Posted on May 7th 2013
Social media marketing can take a good chunk of time (and money) out of your week. Between creating content, publishing, and disseminating it, you might feel like you don’t have any time or energy left to engage. However, brands that actively engage their fans through dialogue are the ones that really see a social media marketing payout.
Check out how these brands are talking to their fans on Twitter – and why it works.
Taco Bell: Conversation Connoisseurs
Taco Bell is, hands down, the master of dialogue in the big brand arena. The company’s clever tweeting and playful banter has been covered a number of times around the internet. In addition to responding directly to their fans, Taco Bell is a big retweeter.
Takeaway: If you lack the wit, time, or energy to engage in dialogue, you can at least retweet your brand’s fans that have one or more of the aforementioned qualities!
Target: Be a Human
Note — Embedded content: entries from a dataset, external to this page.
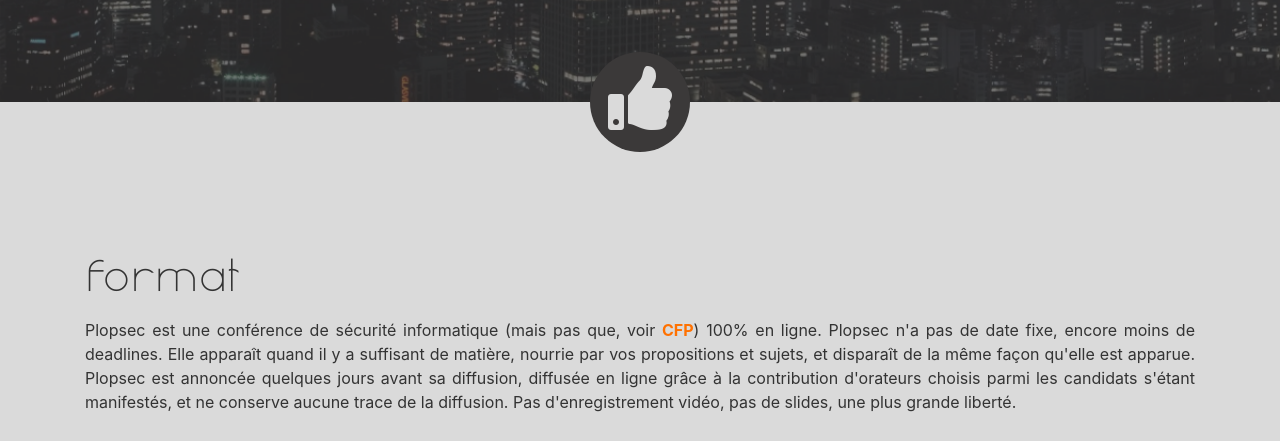
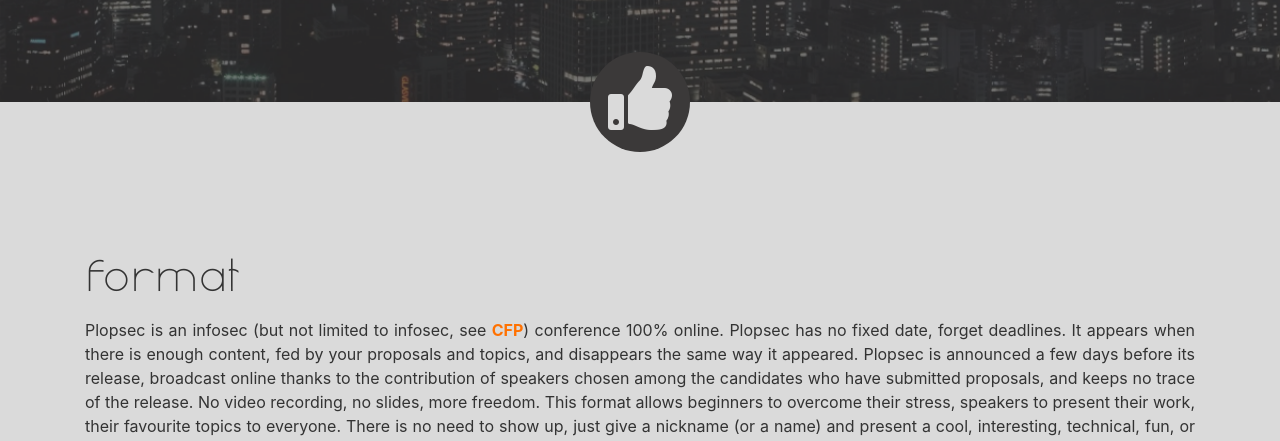
Before and after one commit to plopsec/plopsec.github.io, a plain HTML site: page index.html in a window 1280 px wide. Shown: the part 511-952 px from the top of the page. Drawn offline with Linux system fonts and the light colour scheme.

Commit message:
Added english translation (in progress)

```diff
--- a/css/plopsec.css
+++ b/css/plopsec.css
@@ -104,7 +104,7 @@ a.anchor {
   background-color: #dadada;
 }
 
-#contribuer {
+#contribute {
   padding-top: 50px;
   background-color: #3b3939;
   color: #dadada;
--- a/index.html
+++ b/index.html
@@ -37,6 +37,15 @@
           <div class="col">
             <h1>format</h1>
             <p class="justify">
+              Plopsec is an infosec (but not limited to infosec, see <a href="#contribute" class="sliding-link">CFP</a>) conference 100% online.  Plopsec has no fixed date, forget deadlines. It appears when there is enough content,
+              fed by your proposals and topics, and disappears the same way it appeared.
+              Plopsec is announced a few days before its release, broadcast online thanks to the contribution of speakers chosen among the candidates who have
+              submitted proposals, and keeps no trace of the release. No video recording, no slides, more freedom.
+
+              This format allows beginners to overcome their stress, speakers to present their work, their favourite topics to everyone.
+              There is no need to show up, just give a nickname (or a name) and present a cool, interesting, technical, fun, or why not surprising topic,
+              as long as it corresponds to the outline provided in our CFP.
+
               Plopsec est une conférence de sécurité informatique (mais pas que, voir <a href="#contribuer" class="sliding-link">CFP</a>) 100%
               en ligne. Plopsec n'a pas de date fixe, encore moins de deadlines. Elle apparaît
               quand il y a suffisant de matière, nourrie par vos propositions et sujets, et
@@ -93,7 +102,7 @@
         </div>
       </div>
     </div>
-    <div class="jumbotron-fluid" id="contribuer">
+    <div class="jumbotron-fluid" id="contribute">
       <div id="contribuer-transition"><i class="fas fa-3x fa-bullhorn"></i></div>
       <br>
       <div class="container">
```
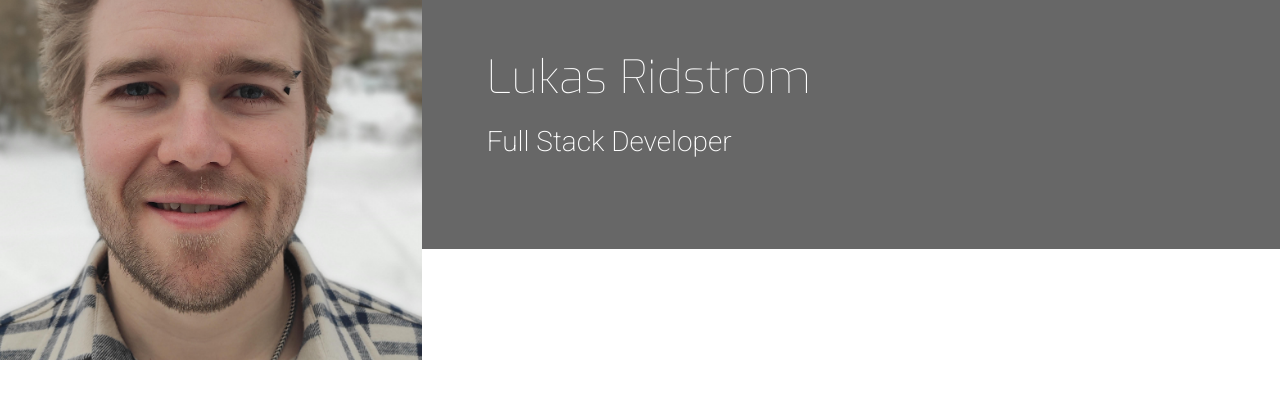
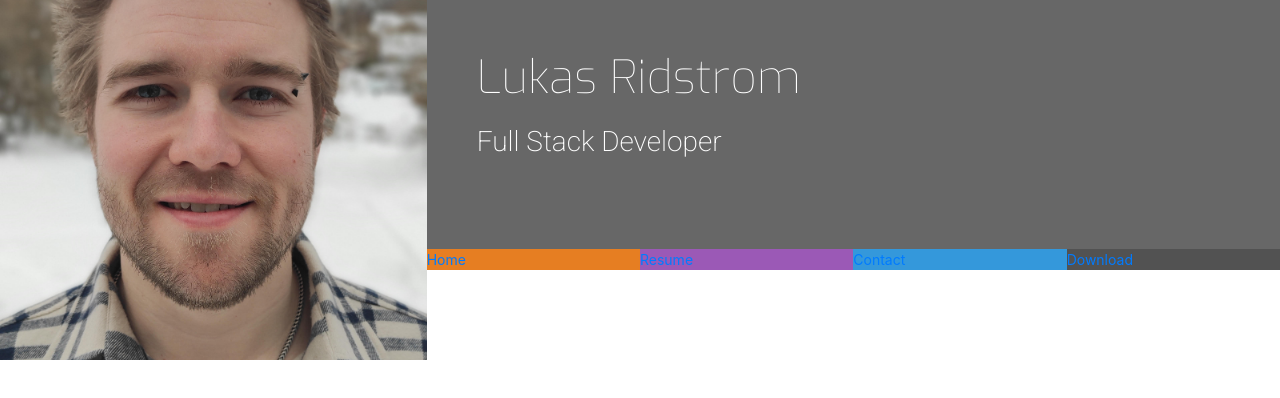
Before and after one commit to Lukasrid/resume, a plain HTML site: page index.html in a window 1280 px wide. Drawn offline with nearby package versions, Linux system fonts and the light colour scheme.

Commit message:
Style nav menu

```diff
--- a/assets/css/style.css
+++ b/assets/css/style.css
@@ -5,6 +5,23 @@
 .bg-color-name-title {
     background-color: #676767;
 }
+
+.ui-menu-color-home{
+    background-color: #e67e22;
+}
+
+.ui-menu-color-resume{
+    background-color: #9b59b6;
+}
+
+.ui-menu-color-contact{
+    background-color: #3498db;
+}
+
+.ui-menu-color-download{
+    background-color: #525252;
+}
+
 
 /*------------------------------------------Heading*/
 
@@ -43,3 +60,16 @@ header {
     margin-bottom: 90px;
     color: #fff;
 }
+
+.list-inline-item:not(:last-child) {
+    margin: 0;
+}
+
+.menucontainer {
+    font-size: 0;
+}
+
+#nav li {
+    font-size: 14px;
+    padding: 0;
+}
--- a/index.html
+++ b/index.html
@@ -11,16 +11,34 @@
 </head>
 <body>
     <header>
-        <div class="row">
+        <div class="row no-gutters">
             <a class="col-md-4 logo" href="index.html"></a>
             <div class="col-md-8">
-                <div class="row bg-color-name-title">
+                <div class="row no-gutters bg-color-name-title">
                     <div class="col heading">
                         <h1 class="name">Lukas Ridstrom</h1>
                         <h2 class="title">Full Stack Developer</h2>
                     </div>
                 </div>
+                <div class="row no-gutters">
+                    <div class="col">
+                        <ul id="nav" class="list-inline menucontainer">
+                            <li class="col-6 col-sm-3 ui-menu-color-home list-inline-item">
+                                <a href="#"><span>Home</span></a>
+                            </li>
+                            <li class="col-6 col-sm-3 ui-menu-color-resume list-inline-item">
+                                <a href="#"><span>Resume</span></a>
+                            </li>
+                            <li class="col-6 col-sm-3 ui-menu-color-contact list-inline-item">
+                                <a href="#"><span>Contact</span></a>
+                            </li>
+                            <li class="col-6 col-sm-3 ui-menu-color-download list-inline-item">
+                                <a href="#"><span>Download</span></a>
+                            </li>
+                        </ul>
+                    </div>
 
+                </div>
             </div>
         </div>
     </header>
```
Target does a terrific job at sounding like an actual human – a lesson many companies on Twitter could stand to learn. Take this tweet, for example:
I don’t care who you are, that’s a statement you can identify with. What does it have to do with retail? Well, nothing much at all. It’s a great tweet because it resonates with fans and humanizes the Target brand.
Takeaway: Make sure your brand’s Twitter handle actually sounds like its operated by a human – not a robot.
Whole Foods: Addressing Issues
The Whole Foods Twitter account can’t build stores at their fans’ every request, but they can at least let those fans know that their requests are being heard.
Takeaway: One of the cheapest, easiest, and most effective forms of social media marketing is to simply address an issue. Let your fans know that you are listening and that you do care – even if you can’t address the issue immediately on the spot.
Jason’s Deli: Engage With Contests
Every Tuesday Jason’s Deli hosts a #TuesdayTrivia contest for its fans. The winner receives a gift card for a correct and timely answer. For a company the size of Jason’s Deli, that’s a small price to pay for so much exposure. Plus, this form of social media marketing necessitates engagement with fans.
Takeaway: Encourage your followers to participate in contests. It’s a great way to spread the word about your company, and a small price to pay!
Whatever you do, just don’t be Hershey’s. #WastedOpportunity
What Twitter account does your company admire?